WHAT YOU SHOULD DO →
Images excluded, repeat each entry below exactly.
═════ RECORDS FOR THIS EXERCISE ═════
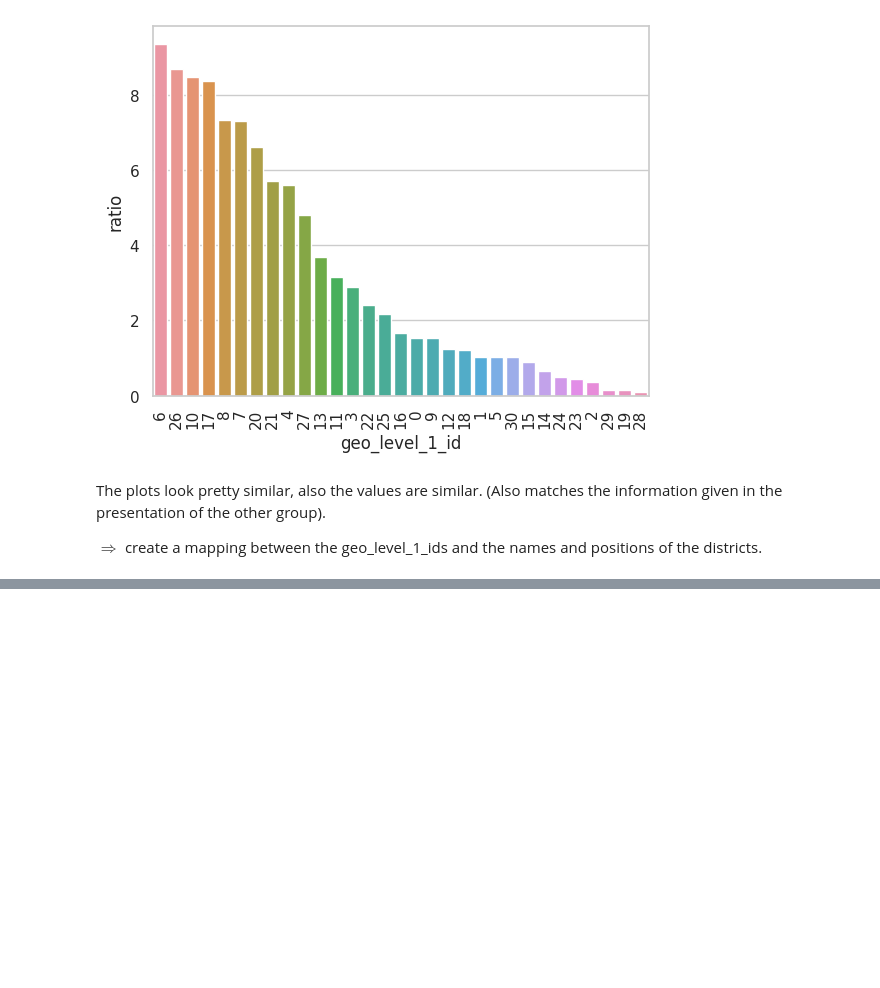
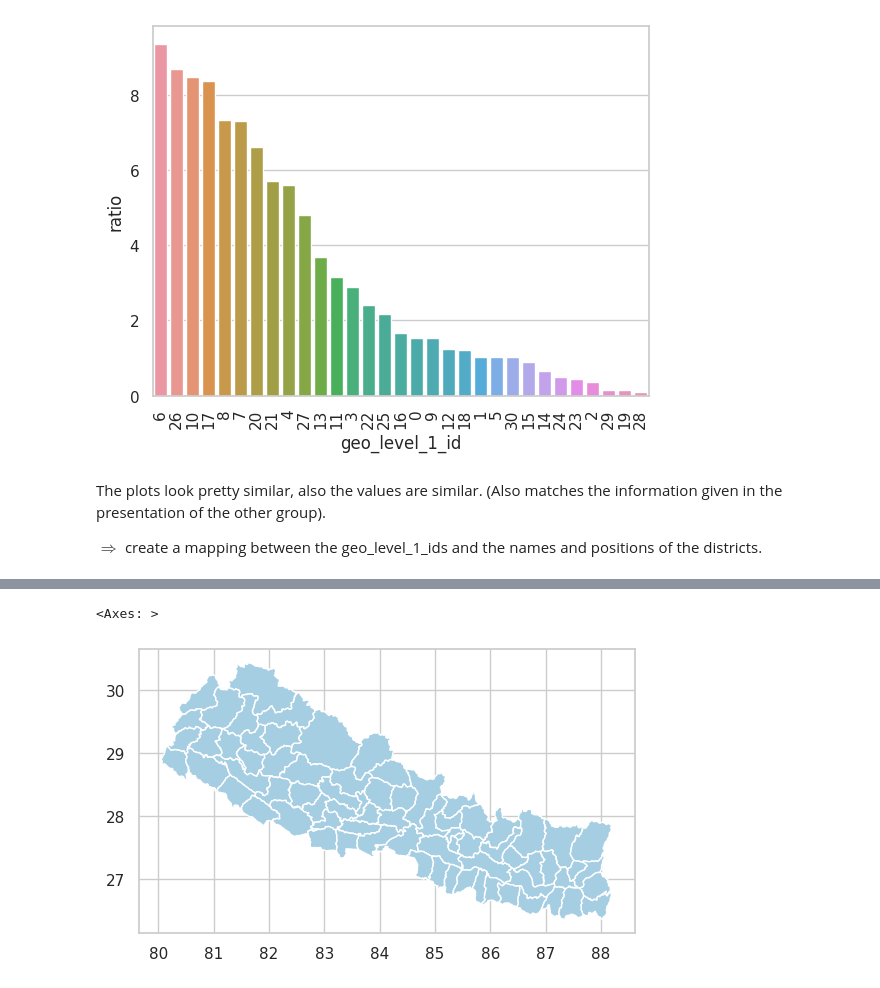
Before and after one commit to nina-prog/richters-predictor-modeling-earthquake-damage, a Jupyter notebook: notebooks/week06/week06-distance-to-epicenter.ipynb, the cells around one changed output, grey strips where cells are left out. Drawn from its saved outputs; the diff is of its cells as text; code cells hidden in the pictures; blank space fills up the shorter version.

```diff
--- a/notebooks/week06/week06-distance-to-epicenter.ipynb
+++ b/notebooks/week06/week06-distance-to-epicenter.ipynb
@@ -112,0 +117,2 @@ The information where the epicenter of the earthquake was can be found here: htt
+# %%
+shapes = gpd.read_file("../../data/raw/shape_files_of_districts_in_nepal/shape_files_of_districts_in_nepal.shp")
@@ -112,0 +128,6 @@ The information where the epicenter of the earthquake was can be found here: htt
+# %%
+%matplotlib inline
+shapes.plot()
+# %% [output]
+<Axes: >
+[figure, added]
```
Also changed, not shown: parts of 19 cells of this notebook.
═════
OUTPUT FOR THIS EXERCISE →
Before and after one commit to nina-prog/richters-predictor-modeling-earthquake-damage, a Jupyter notebook: notebooks/week06/week06-distance-to-epicenter.ipynb, the cells around one changed output, grey strips where cells are left out. Drawn from its saved outputs; the diff is of its cells as text; code cells hidden in the pictures; blank space fills up the shorter version.

```diff
--- a/notebooks/week06/week06-distance-to-epicenter.ipynb
+++ b/notebooks/week06/week06-distance-to-epicenter.ipynb
@@ -112,0 +117,2 @@ The information where the epicenter of the earthquake was can be found here: htt
+# %%
+shapes = gpd.read_file("../../data/raw/shape_files_of_districts_in_nepal/shape_files_of_districts_in_nepal.shp")
@@ -112,0 +128,6 @@ The information where the epicenter of the earthquake was can be found here: htt
+# %%
+%matplotlib inline
+shapes.plot()
+# %% [output]
+<Axes: >
+[figure, added]
```
Also changed, not shown: parts of 19 cells of this notebook.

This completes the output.